  28. jaykay says:

    From the website of the Discalced Carmelites of the very lovely St. Teresa’s Church, Clarendon Street, Dublin: Feasts of July: 20th July, St. Elijah:


    In the collect, Elijah is (or can be, it’s in brackets) referred to as “our Father”, much as the Dominicans refer to “Dominic, our Father” etc. As Elizabeth D notes above, this may not be the latest translation as per the MR3 e.g. it’s still described as “Opening prayer” and concludes with “We ask this…”. The page does however give the revised responses: “And with your spirit” etc.

    The first reading, from the Book of Kings, will strike a chord with anyone who has ever sung Mendelssohn’s beautiful oratorio “Elijah”. I’d have to say that before I first sang this, 20 years ago, I wasn’t familiar with the story of Elijah at all.

  29. Mark H. says:

    Gus Barbarigo and Tina in Ashburn,

    While those may be possibilities, so is the one that was put in the “Left Behind” series of it being Moses and Elijah. I find it rather pointless to speak of things which are quite possibly simply symbol in eschatological passages of Scripture. I think it goes places the texts don’t and tries to make a concrete statement about what is clearly part of the mystery of God and His will.

    And it has wandered from the point of Lepidus earlier here. I think that we have the evidence that Enoch and Elijah are in heaven- body and soul. The question is how and why. Why is not so simple, because basically we have to leave it to the will and purposes of God. How it is, I think relates in some way to the Mother of God in a way. My opinion is that they were for some reason given the gift of grace (similar to many pre-Jesus saints whom we revere in the Christian calendar) that far exceeded, for some reason which we can probe, that of similar men of the time and was part of their faith and life with the Messiah. My opinion is they were given a special grace of some sort that we have Biblical evidence for, that they were thereby given the gift of faith in which they persevered in their earthly lives, and for that reason were preserved, body and soul, as if it was a cleansing by Christ in a historically foreshadowing way of what would happen in Christ. Perhaps it is to give us certain hope in preservation for ourselves.
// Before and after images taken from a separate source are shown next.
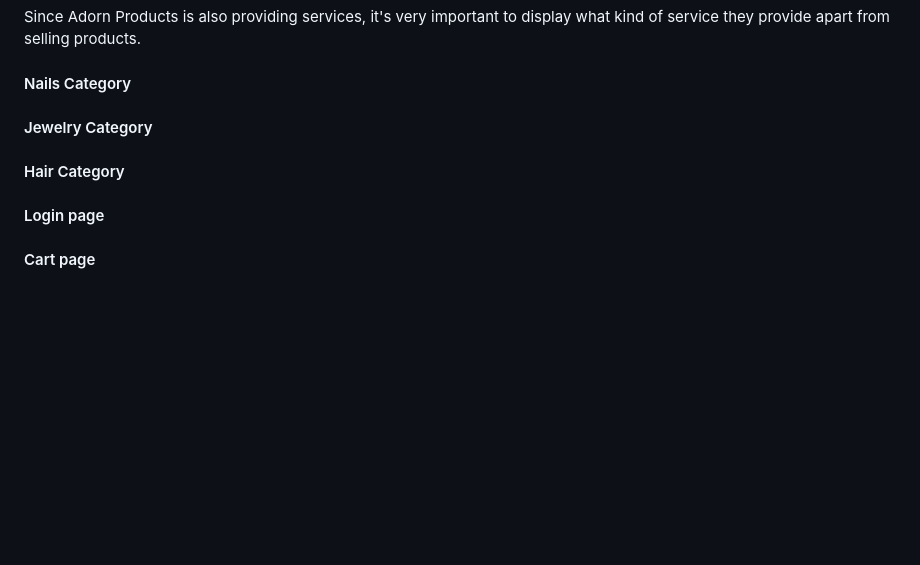
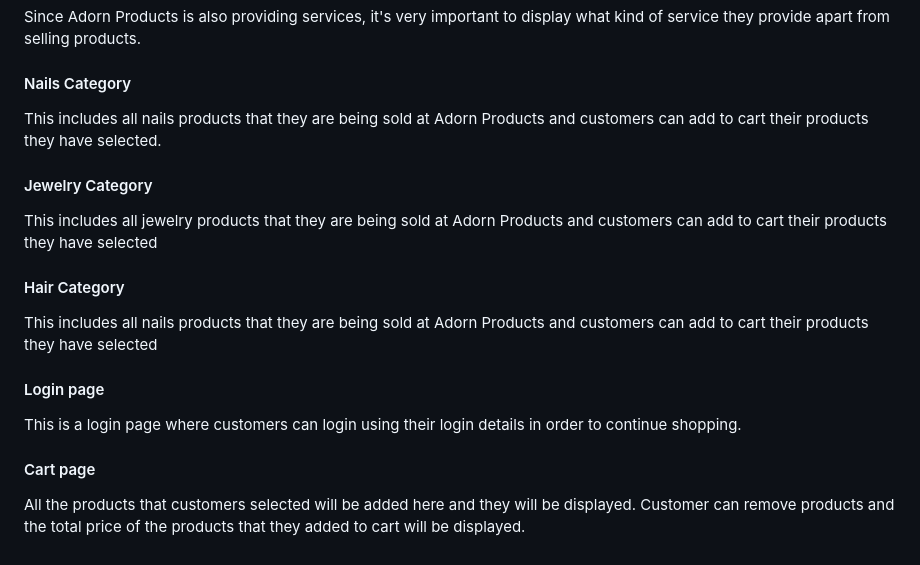
Before and after one commit to LwandoMadebe/e-commerce-website, a Markdown page: README.md, the part around the change. Rendered like a GitHub page; blank space fills up the shorter version.

```diff
--- a/README.md
+++ b/README.md
@@ -52,7 +52,19 @@ Here we display the relavant information about the company, products and Service
 Since Adorn Products is also providing services, it's very important to display what kind of service they provide apart from selling products.
 
 #### Nails Category
+This includes all nails products that they are being sold at Adorn Products and customers can add to cart their products they have selected.
+
+
 #### Jewelry Category
+This includes all jewelry products that they are being sold at Adorn Products and customers can add to cart their products they have selected
+
+
 #### Hair Category
+This includes all nails products that they are being sold at Adorn Products and customers can add to cart their products they have selected
+
+
 #### Login page
+This is a login page where customers can login using their login details in order to continue shopping.
+
 #### Cart page
+All the products that customers selected will be added here and they will be displayed. Customer can remove products and the total price of the products that they added to cart will be displayed.
```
Perhaps it was to raise them to a greatly honored level as exemplars and saints. But, they had cleansed in some fashion. I mean, otherwise they could not behold God in His Glory in Heaven.